Information provided Start Marker

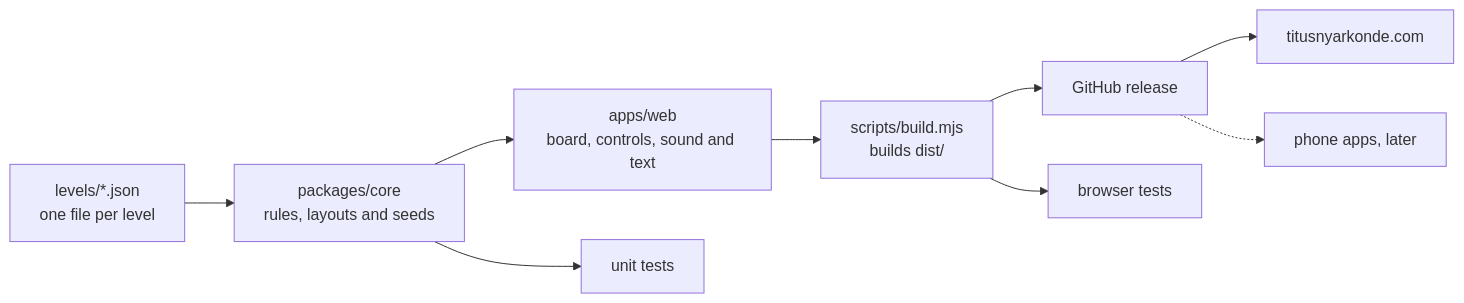
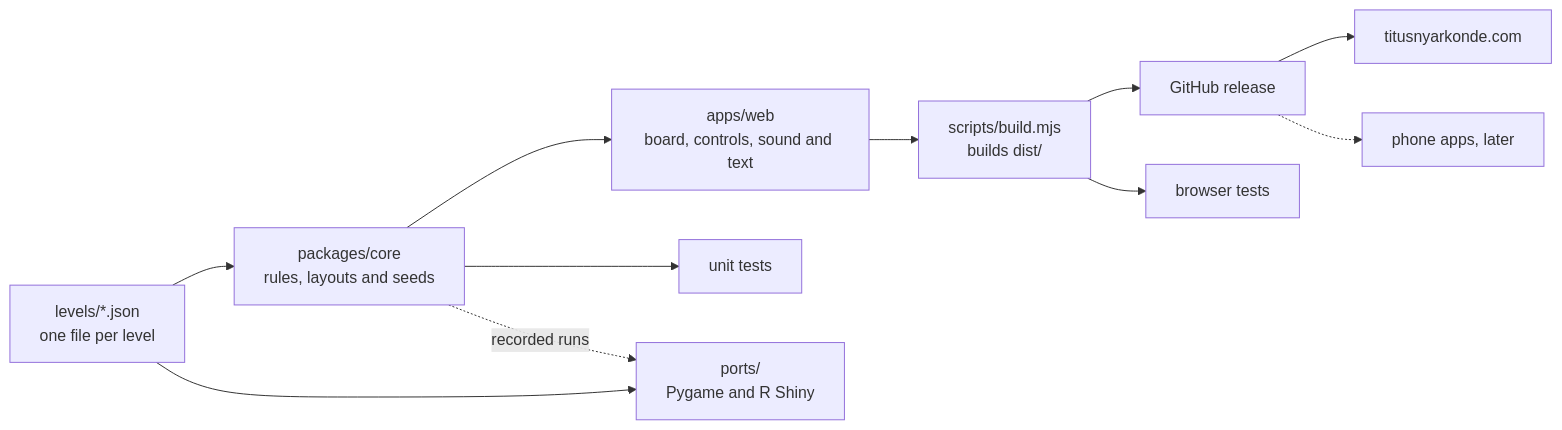
The diagram in README.md (Dr-Titus100/sankofa-snake), drawn with Mermaid before and after one commit. The commit also changed other lines of this file and 42 other files, not shown here.

First line of the commit message:
Add Pygame and R Shiny versions of the game

````diff
--- a/README.md
+++ b/README.md
@@ -56,11 +56,13 @@
 ```mermaid
 flowchart LR
   levels["levels/*.json<br/>one file per level"] --> core["packages/core<br/>rules, layouts and seeds"]
   core --> web["apps/web<br/>board, controls, sound and text"]
   web --> build["scripts/build.mjs<br/>builds dist/"]
   build --> release["GitHub release"]
   release --> site["titusnyarkonde.com"]
   release -.-> phones["phone apps, later"]
   core --> unit["unit tests"]
   build --> browser["browser tests"]
+  core -.->|"recorded runs"| ports["ports/<br/>Pygame and R Shiny"]
+  levels --> ports
 ```
````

Information provided End Marker

• What is needed:
Leaving pictures aside, write out each record above exactly as given.

• Exercise solution:
The diagram in README.md (Dr-Titus100/sankofa-snake), drawn with Mermaid before and after one commit. The commit also changed other lines of this file and 42 other files, not shown here.

First line of the commit message:
Add Pygame and R Shiny versions of the game

````diff
--- a/README.md
+++ b/README.md
@@ -56,11 +56,13 @@
 ```mermaid
 flowchart LR
   levels["levels/*.json<br/>one file per level"] --> core["packages/core<br/>rules, layouts and seeds"]
   core --> web["apps/web<br/>board, controls, sound and text"]
   web --> build["scripts/build.mjs<br/>builds dist/"]
   build --> release["GitHub release"]
   release --> site["titusnyarkonde.com"]
   release -.-> phones["phone apps, later"]
   core --> unit["unit tests"]
   build --> browser["browser tests"]
+  core -.->|"recorded runs"| ports["ports/<br/>Pygame and R Shiny"]
+  levels --> ports
 ```
````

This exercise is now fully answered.